The Supreme Court ruled 5-4 along ideological lines Monday that home-care workers in Illinois do not have to pay dues to public employees unions.
The opinion by Justice Samuel Alito was a narrow loss for organized labor. It did not overrule the court’s “agency shop” precedent applying to all public employee unions.
The challenge to the mandatory union dues, brought by eight home-care workers in Illinois, represented the biggest labor case to come before the court this term — putting at potential risk the future viability of public employee unions.
For decades, the law has allowed unions to collect dues from all private or public employees they are required to represent. Those who object don’t have to contribute to political or lobbying activities, but they must chip in for the unions’ efforts in fighting for better wages, benefits and working conditions.
The home-care workers in Harris v. Quinn served individuals with disabilities through the federal-state Medicaid program. They argued they should not have to pay dues for the state’s contract with the Service Employees International Union, even though the union is required to represent them and they benefit from its services.
The workers, who were represented in court by the National Right to Work Legal Defense Foundation, contended that public employee unions are engaged in lobbying the government, often on issues the workers oppose.

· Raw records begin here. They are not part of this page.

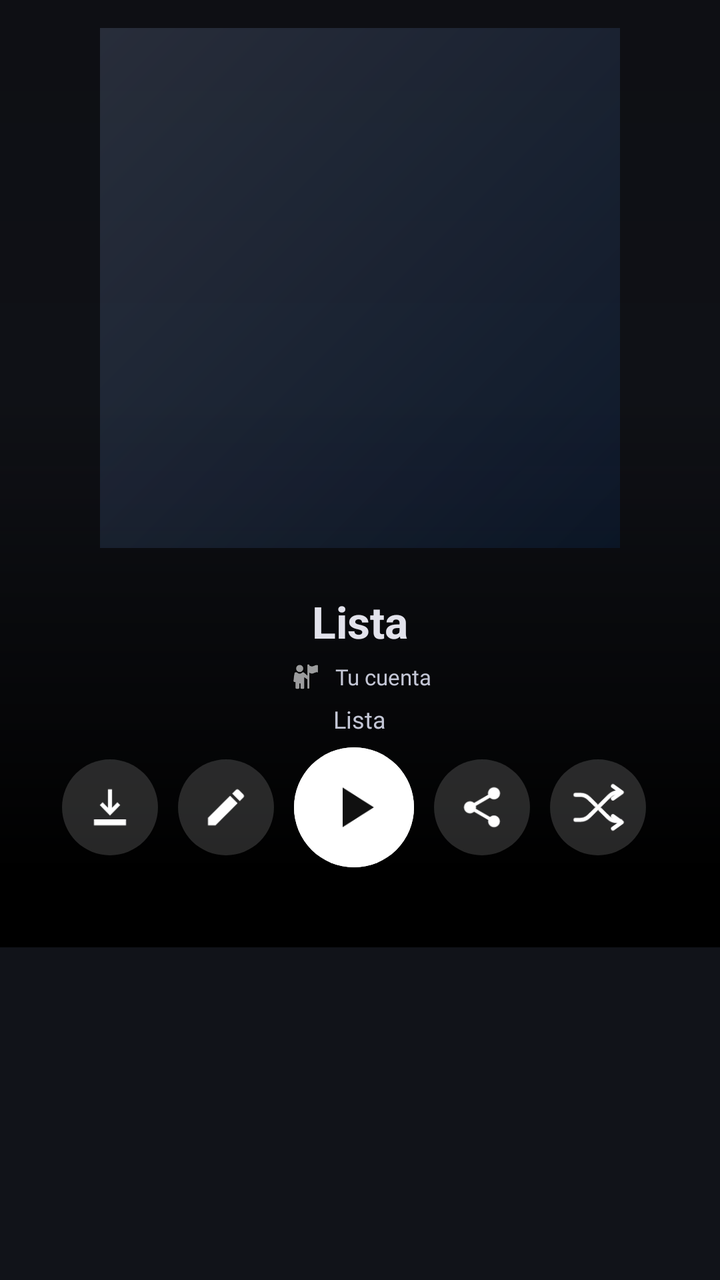
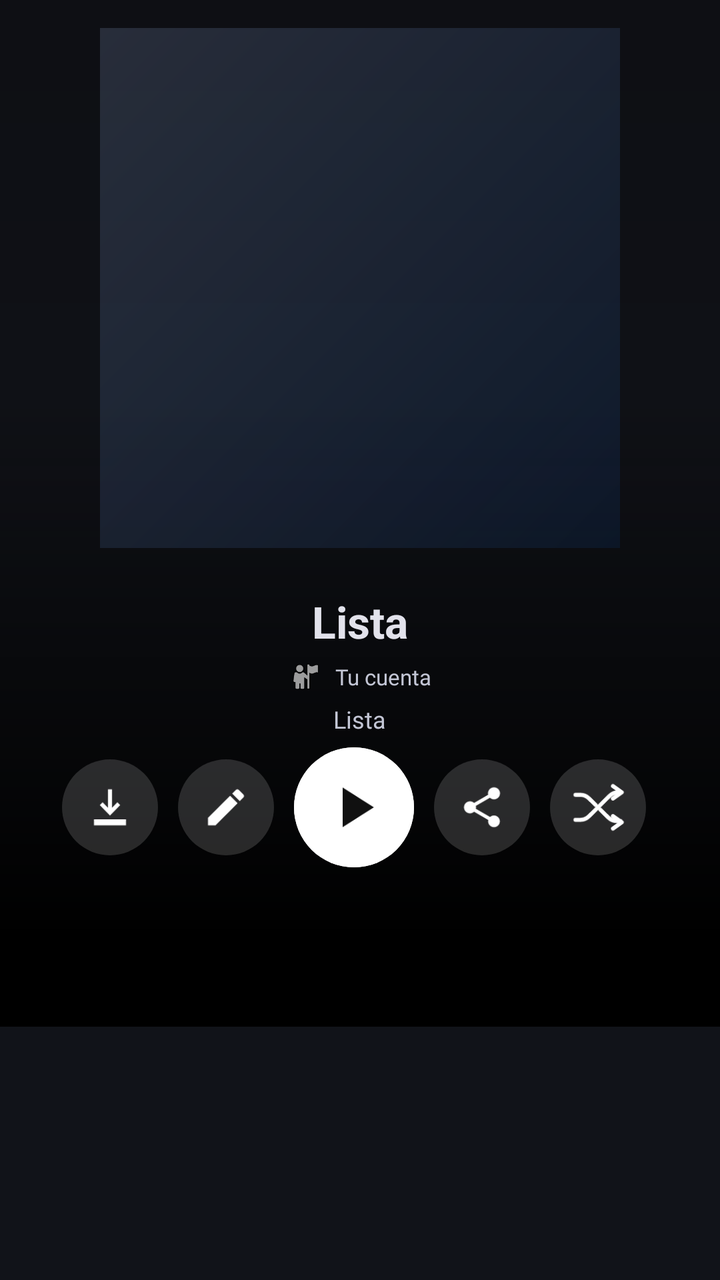

Two renders of the same Android screen: before a commit and after it. Below are the layout's source before the change and the commit's diff.
<!-- AndroidManifest.xml: application theme Theme.Sleppify -->
<!-- res/layout/item_playlist_detail_header.xml -->
<?xml version="1.0" encoding="utf-8"?>
<LinearLayout xmlns:android="http://schemas.android.com/apk/res/android"
    xmlns:app="http://schemas.android.com/apk/res-auto"
    android:id="@+id/llPlaylistHeaderRoot"
    android:layout_width="match_parent"
    android:layout_height="wrap_content"
    android:orientation="vertical"
    android:clipChildren="false"
    android:clipToPadding="false">

        <androidx.constraintlayout.widget.ConstraintLayout
            android:id="@+id/flPlaylistHeaderContainer"
            android:layout_width="match_parent"
            android:layout_height="wrap_content"
            android:layout_marginBottom="-36dp"
            android:clipChildren="false"
            android:clipToPadding="false">

            <ImageView
                android:id="@+id/ivPlaylistBackdrop"
                android:layout_width="0dp"
                android:layout_height="520dp"
                android:layout_marginTop="-82dp"
                android:alpha="1.0"
                android:scaleType="centerCrop"
                app:layout_constraintEnd_toEndOf="parent"
                app:layout_constraintStart_toStartOf="parent"
                app:layout_constraintTop_toTopOf="parent" />
 
            <View
                android:id="@+id/vPlaylistBackdropScrim"
                android:layout_width="0dp"
                android:layout_height="0dp"
                android:layout_marginTop="-82dp"
                android:background="@drawable/bg_playlist_backdrop_scrim"
                app:layout_constraintBottom_toBottomOf="parent"
                app:layout_constraintEnd_toEndOf="parent"
                app:layout_constraintStart_toStartOf="parent"
                app:layout_constraintTop_toTopOf="parent" />

            <View
                android:id="@+id/vPlaylistBackdropBottomFade"
                android:layout_width="0dp"
                android:layout_height="280dp"
                android:background="@drawable/bg_playlist_backdrop_bottom_fade"
                app:layout_constraintBottom_toBottomOf="parent"
                app:layout_constraintEnd_toEndOf="parent"
                app:layout_constraintStart_toStartOf="parent" />

            <View
                android:id="@+id/vPlaylistBackdropAmoledFade"
                android:layout_width="0dp"
                android:layout_height="280dp"
                android:background="@drawable/bg_playlist_backdrop_amoled_fade"
                android:visibility="gone"
                app:layout_constraintBottom_toBottomOf="parent"
                app:layout_constraintEnd_toEndOf="parent"
                app:layout_constraintStart_toStartOf="parent" />

            <LinearLayout
                android:layout_width="match_parent"
                android:layout_height="wrap_content"
                android:gravity="center_horizontal"
                android:orientation="vertical"
                android:paddingBottom="40dp"
                app:layout_constraintBottom_toBottomOf="parent"
                app:layout_constraintEnd_toEndOf="parent"
                app:layout_constraintStart_toStartOf="parent"
                app:layout_constraintTop_toTopOf="parent">

                <FrameLayout
                    android:layout_width="260dp"
                    android:layout_height="260dp"
                    android:layout_marginTop="14dp"
                    android:layout_marginBottom="18dp">

                    <View
                        android:layout_width="match_parent"
                        android:layout_height="match_parent"
                        android:background="@drawable/bg_playlist_cover_glow"
                        android:scaleX="1.06"
                        android:scaleY="1.06" />

                    <ImageView
                        android:id="@+id/ivPlaylistCover"
                        android:layout_width="match_parent"
                        android:layout_height="match_parent"
                        android:scaleType="centerCrop" />
                </FrameLayout>

                <TextView
                    android:id="@+id/tvPlaylistName"
                    android:layout_width="match_parent"
                    android:layout_height="wrap_content"
                    android:layout_marginTop="4dp"
                    android:gravity="center"
                    android:maxLines="2"
                    android:text="Lista"
                    android:textColor="@color/text_primary"
                    android:textSize="22sp"
                    android:textStyle="bold" />

                <LinearLayout
                    android:layout_width="wrap_content"
                    android:layout_height="wrap_content"
                    android:layout_marginTop="4dp"
                    android:gravity="center_vertical"
                    android:orientation="horizontal">

                    <com.google.android.material.imageview.ShapeableImageView
                        android:id="@+id/ivGoogleProfile"
                        android:layout_width="18dp"
                        android:layout_height="18dp"
                        android:scaleType="centerCrop"
                        android:src="@android:drawable/ic_menu_myplaces"
                        app:shapeAppearanceOverlay="@style/ShapeAppearance.Material3.Corner.Full" />

                    <TextView
                        android:id="@+id/tvGoogleProfileName"
                        android:layout_width="wrap_content"
                        android:layout_height="wrap_content"
                        android:layout_marginStart="6dp"
                        android:fontFamily="@font/inter_variable"
                        android:text="Tu cuenta"
                        android:textColor="@color/text_secondary"
                        android:textSize="11sp" />
                </LinearLayout>

                <TextView
                    android:id="@+id/tvPlaylistInfo"
                    android:layout_width="wrap_content"
                    android:layout_height="wrap_content"
                    android:layout_marginTop="4dp"
                    android:fontFamily="@font/inter_variable"
                    android:maxLines="2"
                    android:text="Lista"
                    android:textColor="@color/text_secondary"
                    android:textSize="12sp" />

                <LinearLayout
                    android:layout_width="match_parent"
                    android:layout_height="wrap_content"
                    android:layout_marginTop="6dp"
                    android:clipChildren="false"
                    android:clipToPadding="false"
                    android:gravity="center"
                    android:orientation="horizontal">

                    <ImageButton
                        android:id="@+id/btnDownload"
                        android:layout_width="48dp"
                        android:layout_height="48dp"
                        android:background="@drawable/bg_playlist_action_dark"
                        android:padding="14dp"
                        android:scaleType="center"
                        android:src="@drawable/ic_download_bold"
                        app:tint="#FFFFFF" />

                    <ImageButton
                        android:id="@+id/btnEditPlaylist"
                        android:layout_width="48dp"
                        android:layout_height="48dp"
                        android:layout_marginStart="10dp"
                        android:background="@drawable/bg_playlist_action_dark"
                        android:padding="14dp"
                        android:scaleType="center"
                        android:src="@drawable/ic_edit_24"
                        android:visibility="visible"
                        app:tint="#FFFFFF" />

                    <com.google.android.material.button.MaterialButton
                        android:id="@+id/btnListenNow"
                        android:layout_width="60dp"
                        android:layout_height="60dp"
                        android:layout_marginStart="10dp"
                        android:layout_marginEnd="10dp"
                        android:backgroundTint="@android:color/white"
                        android:insetTop="0dp"
                        android:insetBottom="0dp"
                        android:minWidth="0dp"
                        android:minHeight="0dp"
                        android:padding="0dp"
                        app:cornerRadius="30dp"
                        app:icon="@drawable/ic_player_play"
                        app:iconGravity="textStart"
                        app:iconPadding="0dp"
                        app:iconSize="34dp"
                        app:iconTint="#101010"
                        app:rippleColor="#33000000" />

                    <ImageButton
                        android:id="@+id/btnSharePlaylist"
                        android:layout_width="48dp"
                        android:layout_height="48dp"
                        android:layout_marginEnd="10dp"
                        android:background="@drawable/bg_playlist_action_dark"
                        android:padding="14dp"
                        android:scaleType="center"
                        android:src="@drawable/ic_playlist_share"
                        app:tint="#FFFFFF" />

                    <ImageButton
                        android:id="@+id/btnShufflePlay"
                        android:layout_width="48dp"
                        android:layout_height="48dp"
                        android:layout_marginEnd="6dp"
                        android:background="@drawable/bg_playlist_action_dark"
                        android:padding="14dp"
                        android:scaleType="center"
                        android:src="@drawable/ic_shuffle_custom"
                        app:tint="#FFFFFF" />
                </LinearLayout>

            </LinearLayout>
        </androidx.constraintlayout.widget.ConstraintLayout>


</LinearLayout>
<!-- resources referenced by this layout -->
<resources>
  <color name="text_primary">#e2e2eb</color>
  <color name="text_secondary">#c3c6d5</color>
  <!-- drawable bg_playlist_action_dark (drawable) -->
  <?xml version="1.0" encoding="utf-8"?>
  <shape xmlns:android="http://schemas.android.com/apk/res/android" android:shape="oval">
      <solid android:color="#26FFFFFF" />
  </shape>
  <!-- drawable bg_playlist_backdrop_amoled_fade (drawable) -->
  <?xml version="1.0" encoding="utf-8"?>
  <shape xmlns:android="http://schemas.android.com/apk/res/android"
      android:shape="rectangle">
      <gradient
          android:angle="270"
          android:startColor="#00000000"
          android:centerColor="#FF000000"
          android:endColor="#FF000000"
          android:centerY="0.85" />
  </shape>
  <!-- drawable bg_playlist_backdrop_bottom_fade (drawable) -->
  <?xml version="1.0" encoding="utf-8"?>
  <shape xmlns:android="http://schemas.android.com/apk/res/android" android:shape="rectangle">
      <gradient
          android:angle="270"
          android:startColor="#00000000"
          android:centerColor="#FF000000"
          android:endColor="#FF000000"
          android:centerY="0.85" />
  </shape>
  <!-- drawable bg_playlist_backdrop_scrim (drawable) -->
  <?xml version="1.0" encoding="utf-8"?>
  <shape xmlns:android="http://schemas.android.com/apk/res/android" android:shape="rectangle">
      <gradient
          android:angle="270"
      android:startColor="#44000000"
      android:centerColor="#22000000"
      android:endColor="#000000ee" />
  </shape>
  <!-- drawable bg_playlist_cover_glow (drawable) -->
  <?xml version="1.0" encoding="utf-8"?>
  <shape xmlns:android="http://schemas.android.com/apk/res/android" android:shape="rectangle">
      <corners android:radius="20dp" />
      <gradient
          android:angle="315"
          android:endColor="#220047AB"
          android:startColor="#2AAEC7FD" />
  </shape>
  <!-- drawable ic_download_bold (drawable) -->
  <?xml version="1.0" encoding="utf-8"?>
  <vector xmlns:android="http://schemas.android.com/apk/res/android"
      android:width="24dp"
      android:height="24dp"
      android:viewportWidth="24"
      android:viewportHeight="24">
      <path
          android:fillColor="#FFFFFFFF"
          android:pathData="M11,3h2v9.2l2.7,-2.7 1.4,1.4L12,16.1 6.9,10.9 8.3,9.5 11,12.2V3zM4,18h16v3H4z" />
  </vector>
  <!-- drawable ic_edit_24 (drawable) -->
  <vector xmlns:android="http://schemas.android.com/apk/res/android"
      android:width="24dp"
      android:height="24dp"
      android:viewportWidth="24"
      android:viewportHeight="24">
      <path
          android:fillColor="@android:color/white"
          android:pathData="M3,17.25V21h3.75L17.81,9.94l-3.75,-3.75L3,17.25zM20.71,7.04c0.39,-0.39 0.39,-1.02 0,-1.41l-2.34,-2.34c-0.39,-0.39 -1.02,-0.39 -1.41,0l-1.83,1.83 3.75,3.75 1.83,-1.83z" />
  </vector>
  <!-- drawable ic_player_play (drawable) -->
  <?xml version="1.0" encoding="utf-8"?>
  <vector xmlns:android="http://schemas.android.com/apk/res/android"
      android:width="48dp"
      android:height="48dp"
      android:viewportWidth="24"
      android:viewportHeight="24">
      <path
          android:fillColor="#FF000000"
          android:pathData="M8,5v14l11,-7z" />
  </vector>
  <style name="Theme.Sleppify" parent="Base.Theme.Sleppify" />
  <style name="Base.Theme.Sleppify" parent="Theme.Material3.Dark.NoActionBar">
          
          <item name="colorPrimary">@color/stitch_blue</item>
          <item name="colorSecondary">@color/stitch_blue_light</item>
          <item name="android:windowBackground">@color/surface_dark</item>
          <item name="android:navigationBarColor">@color/surface_dark</item>
          <item name="android:statusBarColor">@color/surface_dark</item>
          <item name="android:textColorPrimary">@color/text_primary</item>
          <item name="android:textColorSecondary">@color/text_secondary</item>
      </style>
  <color name="stitch_blue">#AEC7FD</color>
  <color name="stitch_blue_light">#AEC7FD</color>
  <color name="surface_dark">#111319</color>
  <!-- unchanged entries left out for length: 2 -->
</resources>

<!-- the commit's change to res/layout/item_playlist_detail_header.xml (unified diff, before → after) -->
@@ -12,7 +12,7 @@
             android:id="@+id/flPlaylistHeaderContainer"
             android:layout_width="match_parent"
             android:layout_height="wrap_content"
-            android:layout_marginBottom="-36dp"
+            android:layout_marginBottom="-24dp"
             android:clipChildren="false"
             android:clipToPadding="false">
 
@@ -41,8 +41,9 @@
             <View
                 android:id="@+id/vPlaylistBackdropBottomFade"
                 android:layout_width="0dp"
-                android:layout_height="280dp"
+                android:layout_height="320dp"
                 android:background="@drawable/bg_playlist_backdrop_bottom_fade"
+                android:layout_marginBottom="-40dp"
                 app:layout_constraintBottom_toBottomOf="parent"
                 app:layout_constraintEnd_toEndOf="parent"
                 app:layout_constraintStart_toStartOf="parent" />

That implicates their First Amendment rights because the union speaks for them.
Supreme Court issues narrow ruling against labor unions